Download PDF Print Page Citation Share Link

Last Reviewed on June 19, 2019, by eNotes Editorial. Word Count: 285

Wilmot goes out of his way to show that humans are not as great as they think they are. Here are a few examples.

Illustration of PDF document

Download A Satire Against Mankind Study Guide

Subscribe Now

For wits are treated just like common whores:
First they're enjoyed, and then kicked out of doors.

Wits were popular in their day; they were intelligent and verbally clever men and women who could make witty and/or outrageous statements that would end up in the next's day's penny newspapers or broadsheets. They were, in other words, early versions of celebrities. Wilmot says they use their minds to please other people with their words, and in spite of their intelligence, they are fools for doing so. Like today's celebrities and their "fifteen minutes of fame," they are loved one moment and despised the next.

Which is the basest creature, man or beast?
Birds feed on birds, beasts on each other prey,
But savage man alone does man betray.

Wilmot, of course, answers the question with the answer "man." Animals, he notes, use violence because they need to eat, don't prey on their own species, and use the weapons they were born with, such as claws and fangs. Humans, however, pretend to be kind towards their fellow humans but turn on them violently, not out of need, but from "wantonness."

The difference lies, as far as I can see,
Not in the thing itself, but the degree

Wilmot says the question is not whether or not men are cowards and knaves (dishonest and wicked), but how cowardly or wicked. Which men are cowards and knaves of the "first degree"? In other words, who are the worst cowards and knaves? Wilmot again humorously shows that he doesn't have too much faith in humanity.

Unlock This Study Guide Now

Start your 48-hour free trial and unlock all the summaries, Q&A, and analyses you need to get better grades now.

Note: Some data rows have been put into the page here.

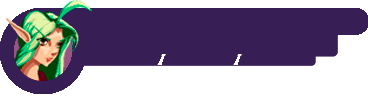
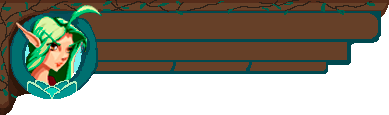
add: ui

diff --git a/game/src/UserInterface/UIPlayerBar.cpp b/game/src/UserInterface/UIPlayerBar.cpp
@@ -10,9 +10,9 @@ void UIPlayerBar::GroupStart()
 {
     LoadImage("res/img/UI/PlayerBar.png");
 
-    AddComponent(new UILifeBar(weak_from_this(), Vector2(52,8)));
-    AddComponent(new UIStaminaBar(weak_from_this(), Vector2(85,56)));
-    AddComponent(new UIManaBar(weak_from_this(), Vector2(83,34)));
+    AddComponent(new UILifeBar(weak_from_this(), Vector2(80,12)));
+    AddComponent(new UIStaminaBar(weak_from_this(), Vector2(96,62)));
+    AddComponent(new UIManaBar(weak_from_this(), Vector2(97,39)));
 }
 
 
@@ -22,7 +22,7 @@ UILifeBar::UILifeBar(std::weak_ptr<UIComponent> ParentComponent, Vector2 Positio
 
 void UILifeBar::Start()
 {
-    LoadImage("res/img/UI/LifeBar.png");
+    LoadImage("res/img/UI/LifeBar65x12.png");
 }
 
 void UILifeBar::OnUpdate(Vector2 EventPos, float Dt)
@@ -46,7 +46,7 @@ UIStaminaBar::UIStaminaBar(std::weak_ptr<UIComponent> ParentComponent, Vector2 P
 
 void UIStaminaBar::Start()
 {
-    LoadImage("res/img/UI/DashBar.png");    
+    LoadImage("res/img/UI/DashBar97x62.png");    
 }
 
 void UIStaminaBar::OnUpdate(Vector2 EventPos, float Dt)
@@ -68,7 +68,7 @@ UIManaBar::UIManaBar(std::weak_ptr<UIComponent> ParentComponent, Vector2 Positio
 
 void UIManaBar::Start()
 {
-    LoadImage("res/img/UI/ManaBar.png");
+    LoadImage("res/img/UI/ManaBar96x39.png");
 }
 
 void UIManaBar::OnUpdate(Vector2 EventPos, float Dt)

diff --git a/game/src/Scene/MainGame.cpp b/game/src/Scene/MainGame.cpp
@@ -178,7 +178,7 @@ void MainMap::LoadAssets()
         []()
         {
             Color NumColor("#ffffff");
-            std::string Prompt =  "Vila sem nome";
+            std::string Prompt =  "Vila da planície";
             GameObject* Place = new GameObject();
             Place->Depth = DepthMode::Foreground;
             Text* Txt = new Text(*Place,"./res/ttf/alagard.ttf", 50, TextStyle::BLENDED, Prompt, NumColor);
@@ -221,7 +221,7 @@ void MainMap::LoadAssets()
         []()
         {
             Color NumColor("#ffffff");
-            std::string Prompt =  "Floresta foda";
+            std::string Prompt =  "Floresta da Clareira";
             GameObject* Place = new GameObject();
             Place->Depth = DepthMode::Foreground;
             Text* Txt = new Text(*Place,"./res/ttf/alagard.ttf", 50, TextStyle::BLENDED, Prompt, NumColor);
@@ -264,7 +264,7 @@ void MainMap::LoadAssets()
         []()
         {
             Color NumColor("#ffffff");
-            std::string Prompt =  "Fungo no meu cerebro";
+            std::string Prompt =  "Fungesta";
             GameObject* Place = new GameObject();
             Place->Depth = DepthMode::Foreground;
             Text* Txt = new Text(*Place,"./res/ttf/alagard.ttf", 50, TextStyle::BLENDED, Prompt, NumColor);

diff --git a/game/src/TestScene.cpp b/game/src/TestScene.cpp
@@ -176,7 +176,7 @@ void Test01::LoadAssets()
         []()
         {
             Color NumColor("#ffffff");
-            std::string Prompt =  "Vila sem nome";
+            std::string Prompt =  "Vila da planície";
             GameObject* Place = new GameObject();
             Place->Depth = DepthMode::Foreground;
             Text* Txt = new Text(*Place,"./res/ttf/alagard.ttf", 50, TextStyle::BLENDED, Prompt, NumColor);
@@ -216,7 +216,7 @@ void Test01::LoadAssets()
         []()
         {
             Color NumColor("#ffffff");
-            std::string Prompt =  "Floresta foda";
+            std::string Prompt =  "Floresta da Clareira";
             GameObject* Place = new GameObject();
             Place->Depth = DepthMode::Foreground;
             Text* Txt = new Text(*Place,"./res/ttf/alagard.ttf", 50, TextStyle::BLENDED, Prompt, NumColor);
@@ -255,7 +255,7 @@ void Test01::LoadAssets()
         []()
         {
             Color NumColor("#ffffff");
-            std::string Prompt =  "Fungo no meu cerebro";
+            std::string Prompt =  "Fungesta";
             GameObject* Place = new GameObject();
             Place->Depth = DepthMode::Foreground;
             Text* Txt = new Text(*Place,"./res/ttf/alagard.ttf", 50, TextStyle::BLENDED, Prompt, NumColor);

diff --git a/game/src/UserInterface/UIController.cpp b/game/src/UserInterface/UIController.cpp
@@ -1,5 +1,5 @@
 #include "UserInterface/UIController.hpp"
-#include "UserInterface/UIBagMenu.hpp"
+#include "UserInterface/UIRightBar.hpp"
 #include "UserInterface/UIPlayerBar.hpp"
 #include "Core/Input.hpp"
 #include "Core/Camera.hpp"
@@ -24,8 +24,8 @@ UIController::~UIController(){
 }
 
 void UIController::Start(){
-    AddComponent(new UIBagButton({}, Vector2(1180,630)));
-    AddComponent(new UIPlayerBar({}, Vector2(40,40)));
+    AddComponent(new UIRightBar({}, Vector2(1000,620)));
+    AddComponent(new UIPlayerBar({}, Vector2(0,0)));
 }
 
 void UIController::Update(float Dt){

diff --git a/game/src/main.cpp b/game/src/main.cpp
@@ -13,7 +13,7 @@ int main (int argc, char** argv)
     // TitleScene* Begin = new TitleScene(); //Penguin
     // Test01* Begin = new Test01();//Tests
 
-    Engine::Instance("Give It Back!", 1280, 720, 1280, 720, false).Push(new MainMenu);
+    Engine::Instance("Give It Back!", 1280, 720, 1280, 720, true).Push(new MainMenu);
     // MainMap* Begin = new MainMap();
     // Engine::Instance("Give It Back!", 1280, 720, 1280, 720, false).Push(Begin);
     Engine::Instance().Run();

diff --git a/game/src/UserInterface/UIRightBar.cpp b/game/src/UserInterface/UIRightBar.cpp
@@ -1,0 +1,10 @@
+#include "UserInterface/UIRightBar.hpp"
+#include "UserInterface/UIBagMenu.hpp"
+
+UIRightBar::UIRightBar(std::weak_ptr<UIComponent> ParentComponent, Vector2 Position):UIGroupComponent(ParentComponent, Position){}
+
+void UIRightBar::GroupStart()
+{
+    LoadImage("res/img/UI/clicker.png");
+    // AddComponent(new UIBagButton({}, Vector2(1180,630)));
+}

diff --git a/game/include/UserInterface/UIRightBar.hpp b/game/include/UserInterface/UIRightBar.hpp
@@ -1,0 +1,12 @@
+#ifndef LICHEN_UI_RIGHT_BAR
+#define LICHEN_UI_RIGHT_BAR
+
+#include "UserInterface/UIComponent.hpp"
+
+class UIRightBar : public UIGroupComponent {
+public:
+    UIRightBar(std::weak_ptr<UIComponent> ParentComponent, Vector2 Position);
+    void GroupStart();
+};
+
+#endif

diff --git a/game/src/Enemy/Biagia.cpp b/game/src/Enemy/Biagia.cpp
@@ -21,7 +21,7 @@
 
 
 #define ENEMY_DEFAULT_INVULNERABILITY 0.4f
-#define MAX_SUMMONS 6
+#define MAX_SUMMONS 3
 #include "Enemy/EnemyFactory.hpp"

  • 30,000+ book summaries
  • 20% study tools discount
  • Ad-free content
  • PDF downloads
  • 300,000+ answers
  • 5-star customer support
Start your 48-hour free trial